Before-and-after page screenshots
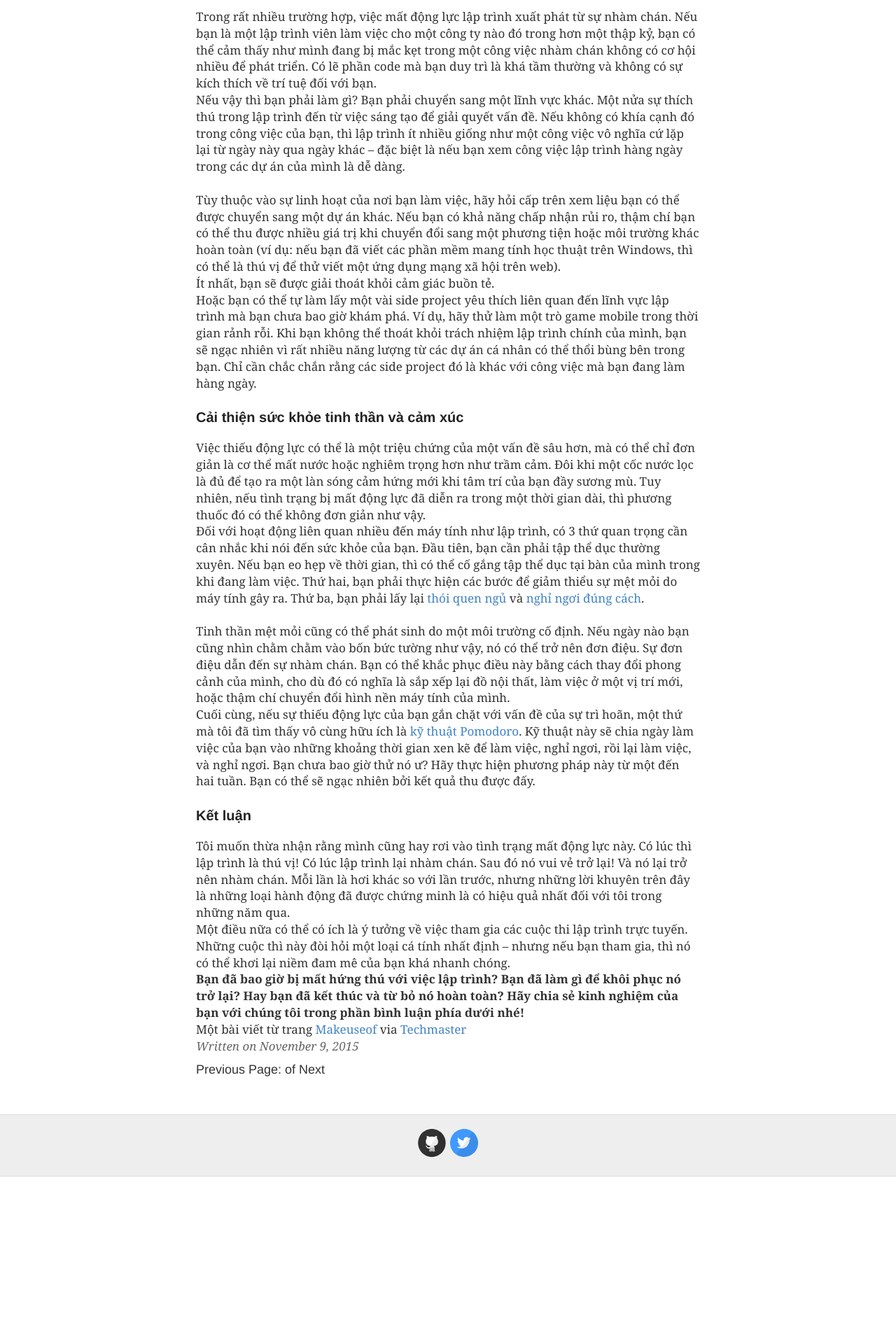
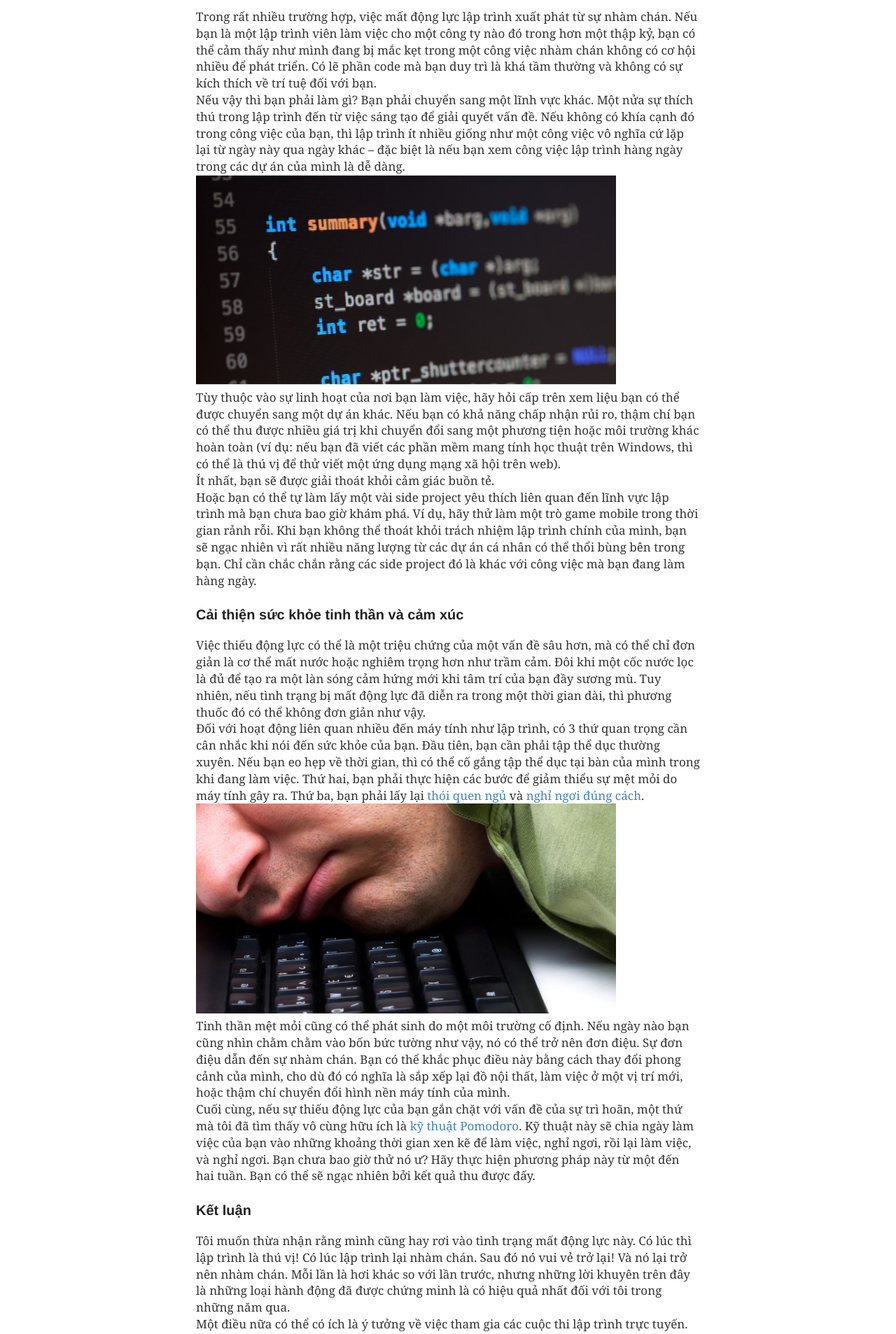
Before and after one commit to phongdpn1995/toanalien.github.io, a Jekyll site: the page built from _posts/2015-11-9-lam-gi-khi-da-chan-lap-trinh.md, in a window 1280 px wide. Shown: the part 1955-3861 px from the top of the page at 70% size. Built offline with Jekyll 4.4.1, drawn with Linux system fonts in a browser that asks for light colours; Markdown is read by kramdown in place of the engine named in the settings; comment, search, counter and statistics services are not loaded; before the commit the page ends 3636 px from its top, so only the background shows below that.

Commit message:
modified:   _posts/2015-11-9-lam-gi-khi-da-chan-lap-trinh.md

```diff
--- a/_posts/2015-11-9-lam-gi-khi-da-chan-lap-trinh.md
+++ b/_posts/2015-11-9-lam-gi-khi-da-chan-lap-trinh.md
@@ -43,7 +43,7 @@ Trong rất nhiều trường hợp, việc mất động lực lập trình xu
 
 Nếu vậy thì bạn phải làm gì? Bạn phải chuyển sang một lĩnh vực khác. Một nửa sự thích thú trong lập trình đến từ việc sáng tạo để giải quyết vấn đề. Nếu không có khía cạnh đó trong công việc của bạn, thì lập trình ít nhiều giống như một công việc vô nghĩa cứ lặp lại từ ngày này qua ngày khác – đặc biệt là nếu bạn xem công việc lập trình hàng ngày trong các dự án của mình là dễ dàng.
 
-![](images/code.jpg)
+![](/images/code.jpg)
 
 Tùy thuộc vào sự linh hoạt của nơi bạn làm việc, hãy hỏi cấp trên xem liệu bạn có thể được chuyển sang một dự án khác. Nếu bạn có khả năng chấp nhận rủi ro, thậm chí bạn có thể thu được nhiều giá trị khi chuyển đổi sang một phương tiện hoặc môi trường khác hoàn toàn (ví dụ: nếu bạn đã viết các phần mềm mang tính học thuật trên Windows, thì có thể là thú vị để thử viết một ứng dụng mạng xã hội trên web).
 
@@ -57,7 +57,7 @@ Việc thiếu động lực có thể là một triệu chứng của một v
 
 Đối với hoạt động liên quan nhiều đến máy tính như lập trình, có 3 thứ quan trọng cần cân nhắc khi nói đến sức khỏe của bạn. Đầu tiên, bạn cần phải tập thể dục thường xuyên. Nếu bạn eo hẹp về thời gian, thì có thể cố gắng tập thể dục tại bàn của mình trong khi đang làm việc. Thứ hai, bạn phải thực hiện các bước để giảm thiểu sự mệt mỏi do máy tính gây ra. Thứ ba, bạn phải lấy lại [thói quen ngủ](http://vinacode.net/2014/09/17/thuc-day-sang-khoai-buoi-sang/) và [nghỉ ngơi đúng cách](http://vinacode.net/2013/07/20/can-bang-cong-viec-va-cuoc-song/).
 
-![](images/tired.jpg)
+![](/images/tired.jpg)
 
 Tinh thần mệt mỏi cũng có thể phát sinh do một môi trường cố định. Nếu ngày nào bạn cũng nhìn chằm chằm vào bốn bức tường như vậy, nó có thể trở nên đơn điệu. Sự đơn điệu dẫn đến sự nhàm chán. Bạn có thể khắc phục điều này bằng cách thay đổi phong cảnh của mình, cho dù đó có nghĩa là sắp xếp lại đồ nội thất, làm việc ở một vị trí mới, hoặc thậm chí chuyển đổi hình nền máy tính của mình.
 
```
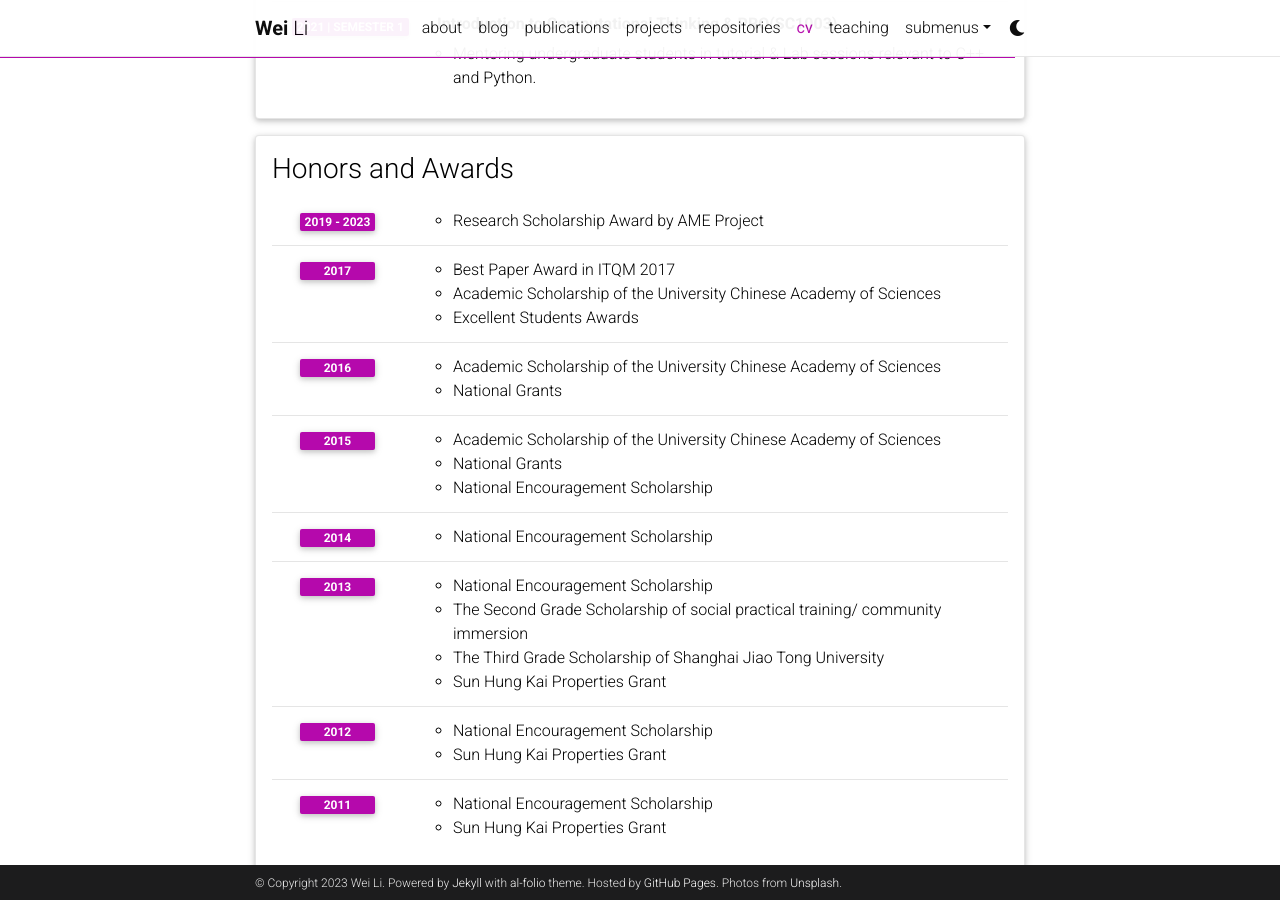
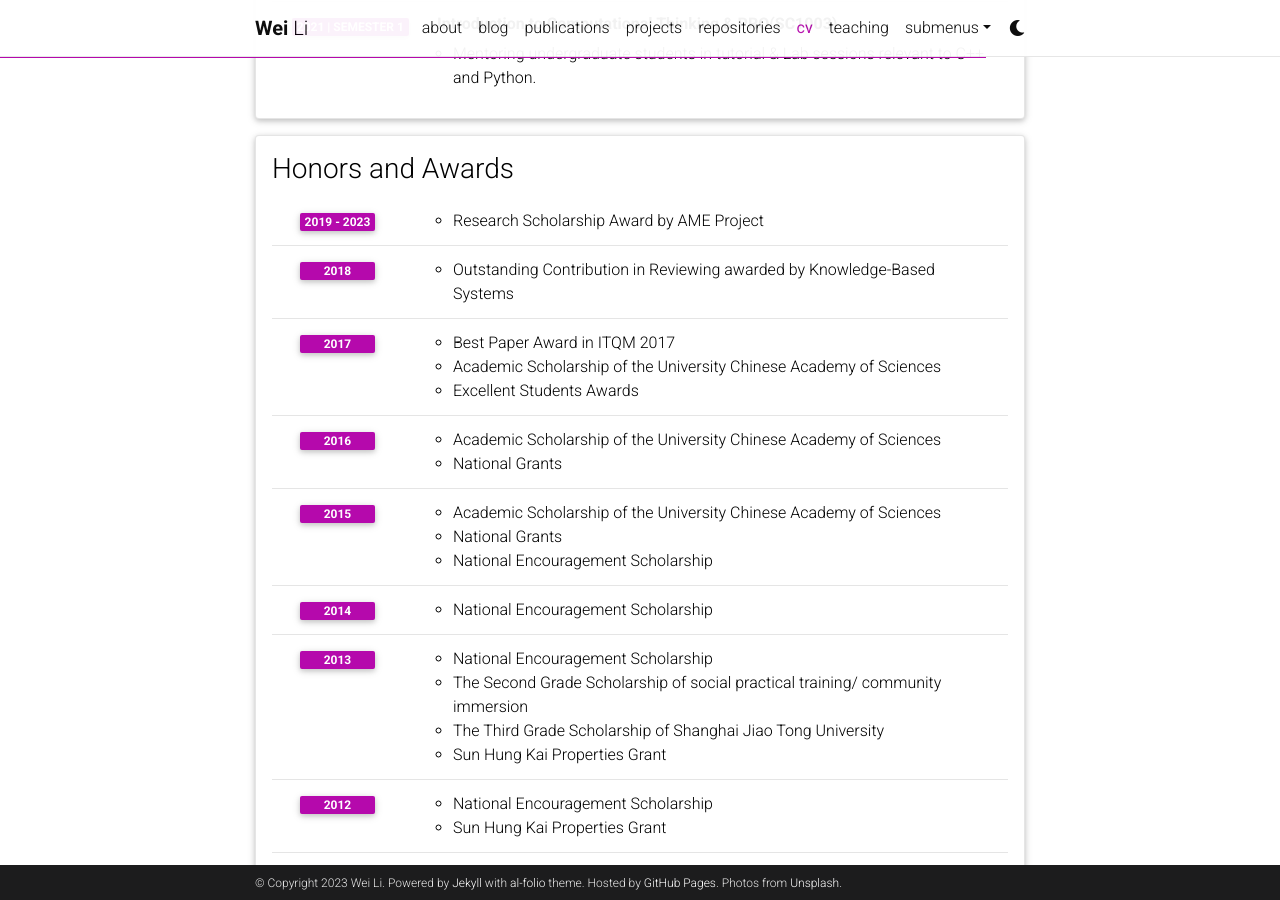
Before and after one commit to Maxwe11y/Maxwe11y.github.io, a Jekyll site: the page built from _pages/cv.md, in a window 1280 px wide and 900 px high, scrolled down 2010 px. Built offline with Jekyll 4.4.1, drawn with Linux system fonts in a browser that asks for light colours; comment, search, counter and statistics services are not loaded; a style sheet for code colours, icons or effects is not loaded.

Commit message:
Update cv.yml

```diff
--- a/_data/cv.yml
+++ b/_data/cv.yml
@@ -84,6 +84,9 @@
     - year: 2019 - 2023
       items:
         - Research Scholarship Award by AME Project
+    - year: 2018
+      items:
+        - Outstanding Contribution in Reviewing awarded by Knowledge-Based Systems
     - year: 2017
       items:
         - Best Paper Award in ITQM 2017
```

Problem to solve - Give back every record exactly. Omit the pictures.

Answer box -
Before and after one commit to phongdpn1995/toanalien.github.io, a Jekyll site: the page built from _posts/2015-11-9-lam-gi-khi-da-chan-lap-trinh.md, in a window 1280 px wide. Shown: the part 1955-3861 px from the top of the page at 70% size. Built offline with Jekyll 4.4.1, drawn with Linux system fonts in a browser that asks for light colours; Markdown is read by kramdown in place of the engine named in the settings; comment, search, counter and statistics services are not loaded; before the commit the page ends 3636 px from its top, so only the background shows below that.

Commit message:
modified:   _posts/2015-11-9-lam-gi-khi-da-chan-lap-trinh.md

```diff
--- a/_posts/2015-11-9-lam-gi-khi-da-chan-lap-trinh.md
+++ b/_posts/2015-11-9-lam-gi-khi-da-chan-lap-trinh.md
@@ -43,7 +43,7 @@ Trong rất nhiều trường hợp, việc mất động lực lập trình xu
 
 Nếu vậy thì bạn phải làm gì? Bạn phải chuyển sang một lĩnh vực khác. Một nửa sự thích thú trong lập trình đến từ việc sáng tạo để giải quyết vấn đề. Nếu không có khía cạnh đó trong công việc của bạn, thì lập trình ít nhiều giống như một công việc vô nghĩa cứ lặp lại từ ngày này qua ngày khác – đặc biệt là nếu bạn xem công việc lập trình hàng ngày trong các dự án của mình là dễ dàng.
 
-![](images/code.jpg)
+![](/images/code.jpg)
 
 Tùy thuộc vào sự linh hoạt của nơi bạn làm việc, hãy hỏi cấp trên xem liệu bạn có thể được chuyển sang một dự án khác. Nếu bạn có khả năng chấp nhận rủi ro, thậm chí bạn có thể thu được nhiều giá trị khi chuyển đổi sang một phương tiện hoặc môi trường khác hoàn toàn (ví dụ: nếu bạn đã viết các phần mềm mang tính học thuật trên Windows, thì có thể là thú vị để thử viết một ứng dụng mạng xã hội trên web).
 
@@ -57,7 +57,7 @@ Việc thiếu động lực có thể là một triệu chứng của một v
 
 Đối với hoạt động liên quan nhiều đến máy tính như lập trình, có 3 thứ quan trọng cần cân nhắc khi nói đến sức khỏe của bạn. Đầu tiên, bạn cần phải tập thể dục thường xuyên. Nếu bạn eo hẹp về thời gian, thì có thể cố gắng tập thể dục tại bàn của mình trong khi đang làm việc. Thứ hai, bạn phải thực hiện các bước để giảm thiểu sự mệt mỏi do máy tính gây ra. Thứ ba, bạn phải lấy lại [thói quen ngủ](http://vinacode.net/2014/09/17/thuc-day-sang-khoai-buoi-sang/) và [nghỉ ngơi đúng cách](http://vinacode.net/2013/07/20/can-bang-cong-viec-va-cuoc-song/).
 
-![](images/tired.jpg)
+![](/images/tired.jpg)
 
 Tinh thần mệt mỏi cũng có thể phát sinh do một môi trường cố định. Nếu ngày nào bạn cũng nhìn chằm chằm vào bốn bức tường như vậy, nó có thể trở nên đơn điệu. Sự đơn điệu dẫn đến sự nhàm chán. Bạn có thể khắc phục điều này bằng cách thay đổi phong cảnh của mình, cho dù đó có nghĩa là sắp xếp lại đồ nội thất, làm việc ở một vị trí mới, hoặc thậm chí chuyển đổi hình nền máy tính của mình.
 
```
Before and after one commit to Maxwe11y/Maxwe11y.github.io, a Jekyll site: the page built from _pages/cv.md, in a window 1280 px wide and 900 px high, scrolled down 2010 px. Built offline with Jekyll 4.4.1, drawn with Linux system fonts in a browser that asks for light colours; comment, search, counter and statistics services are not loaded; a style sheet for code colours, icons or effects is not loaded.

Commit message:
Update cv.yml

```diff
--- a/_data/cv.yml
+++ b/_data/cv.yml
@@ -84,6 +84,9 @@
     - year: 2019 - 2023
       items:
         - Research Scholarship Award by AME Project
+    - year: 2018
+      items:
+        - Outstanding Contribution in Reviewing awarded by Knowledge-Based Systems
     - year: 2017
       items:
         - Best Paper Award in ITQM 2017
```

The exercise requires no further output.